AAV5 delivery of CRISPR-Cas9 supports effective genome editing in mouse lung airway

Mol Ther. 2022 Jan 5;30(1):238-243. doi: 10.1016/j.ymthe.2021.10.023. Epub 2021 Oct 23.


Genome editing in the lung has the potential to provide long-term expression of therapeutic protein to treat lung genetic diseases. Yet efficient delivery of CRISPR to the lung remains a challenge. The NIH Somatic Cell Genome Editing (SCGE) Consortium is developing safe and effective methods for genome editing in disease tissues. Methods developed by consortium members are independently validated by the SCGE small animal testing center to establish rigor and reproducibility. We have developed and validated a dual adeno-associated virus (AAV) CRISPR platform that supports effective editing of a lox-stop-lox-Tomato reporter in mouse lung airway. After intratracheal injection of the AAV serotype 5 (AAV5)-packaged S. pyogenes Cas9 (SpCas9) and single guide RNAs (sgRNAs), we observed ∼19%-26% Tomato-positive cells in both large and small airways, including club and ciliated epithelial cell types.
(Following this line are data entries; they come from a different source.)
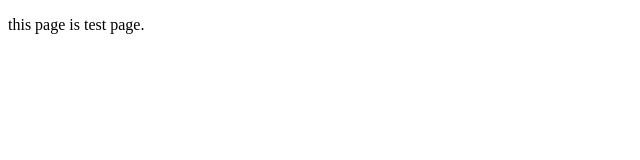
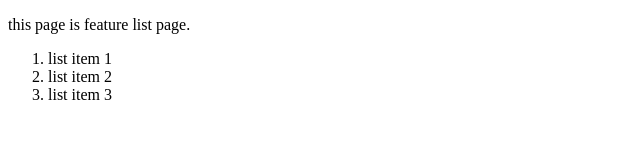
Before and after one commit to RichterAstell/test-samples, a plain HTML site: page src/index.html in a window 1280 px wide. Shown: the whole page, without its empty margins (0-640 px from the left). Drawn offline with Linux system fonts and the light colour scheme.

Commit message:
fix message and add list

```diff
--- a/src/index.html
+++ b/src/index.html
@@ -4,6 +4,11 @@
     <title>test page.</title>
 </head>
 <body>
-    <p>this page is test page.</p>
+    <p>this page is feature list page.</p>
+    <ol>
+        <li>list item 1</li>
+        <li>list item 2</li>
+        <li>list item 3</li>
+    </ol>
 </body>
 </html>
```
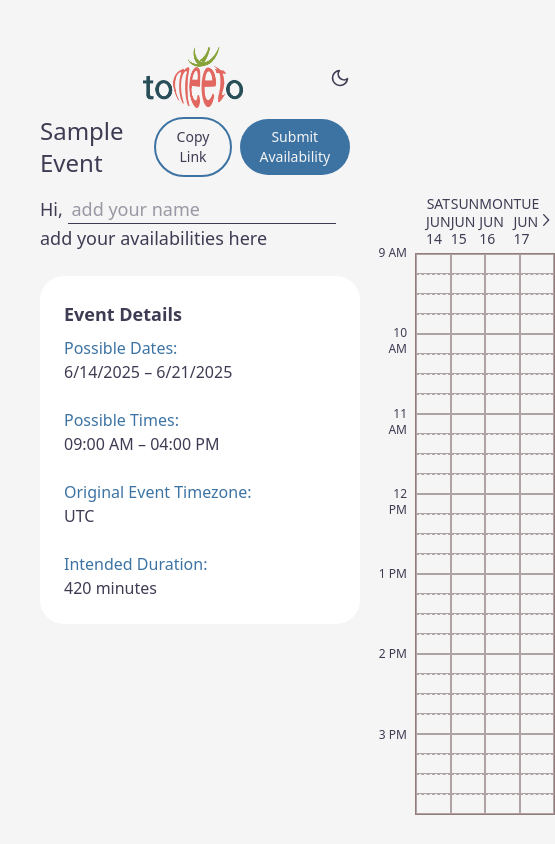
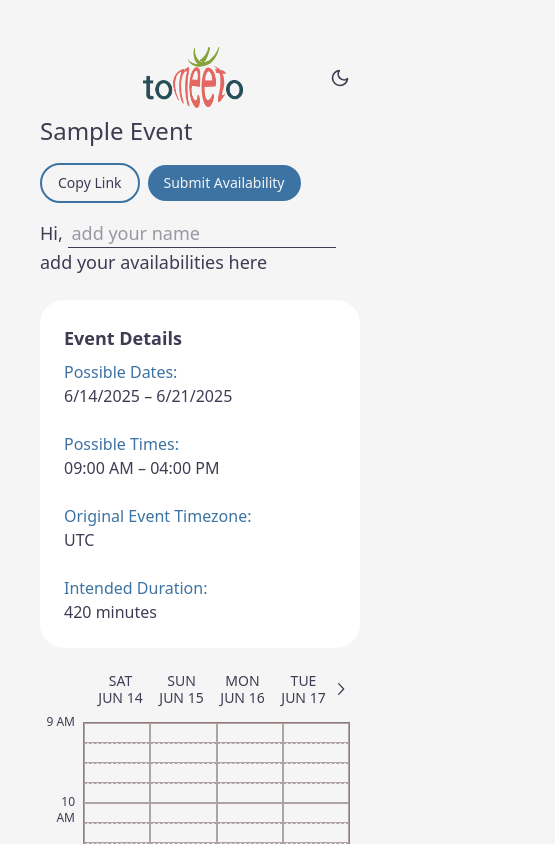
Before and after one commit to plan-cake/frontend, a Next.js app: page /schedule/availability in a window 390 px wide. Shown: the top 844 px of the page, 555 px wide, since content can reach past the window. Built offline with nearby package versions, Linux system fonts and the light colour scheme; a web font is replaced by a local one.

Commit message:
add adjustments for mobile

```diff
--- a/app/schedule/availability/page.tsx
+++ b/app/schedule/availability/page.tsx
@@ -40,7 +40,7 @@ export default function Page() {
 
   return (
     <div className="flex flex-col space-y-4">
-      <div className="flex justify-between">
+      <div className="flex flex-col justify-between space-y-4 md:flex-row">
         <h1 className="text-2xl dark:border-gray-400">{eventName}</h1>
         <div className="flex items-center gap-2">
           <button className="rounded-full border-2 border-blue px-4 py-2 text-sm hover:bg-blue-100 dark:border-red dark:hover:bg-red/25">
@@ -52,7 +52,7 @@ export default function Page() {
         </div>
       </div>
 
-      <div className="flex gap-4">
+      <div className="flex flex-col gap-4 md:flex-row">
         {/* Left Panel - Fixed Event Info */}
         <div className="w-80 shrink-0 overflow-y-auto">
           <div className="mb-6">
--- a/app/ui/components/schedule/time-block.tsx
+++ b/app/ui/components/schedule/time-block.tsx
@@ -165,7 +165,7 @@ export default function TimeBlock({
                 data-slot-iso={slotIso}
                 className={`border-[0.5px] border-gray-300 ${
                   isSelected
-                    ? "bg-blue-500"
+                    ? "bg-blue-500 dark:bg-red"
                     : "hover:bg-blue-200 dark:hover:bg-red-200"
                 } ${isDisabled ? "pointer-events-none bg-gray-200" : ""} ${
                   disableSelect ? "cursor-not-allowed" : ""
```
This highly effective AAV delivery platform will facilitate the study of therapeutic genome editing in the lung and other tissue types.

Keywords: AAV5; CRISPR; Cas9; ciliated cells; club cells; lung editing.

Publication types

  • Research Support, N.I.H., Extramural
  • Research Support, Non-U.S. Gov't

MeSH terms

  • Animals
  • CRISPR-Cas Systems*
  • Gene Editing* / methods
  • Lung
  • Mice
  • RNA, Guide, CRISPR-Cas Systems / genetics
  • Reproducibility of Results


  • RNA, Guide, CRISPR-Cas Systems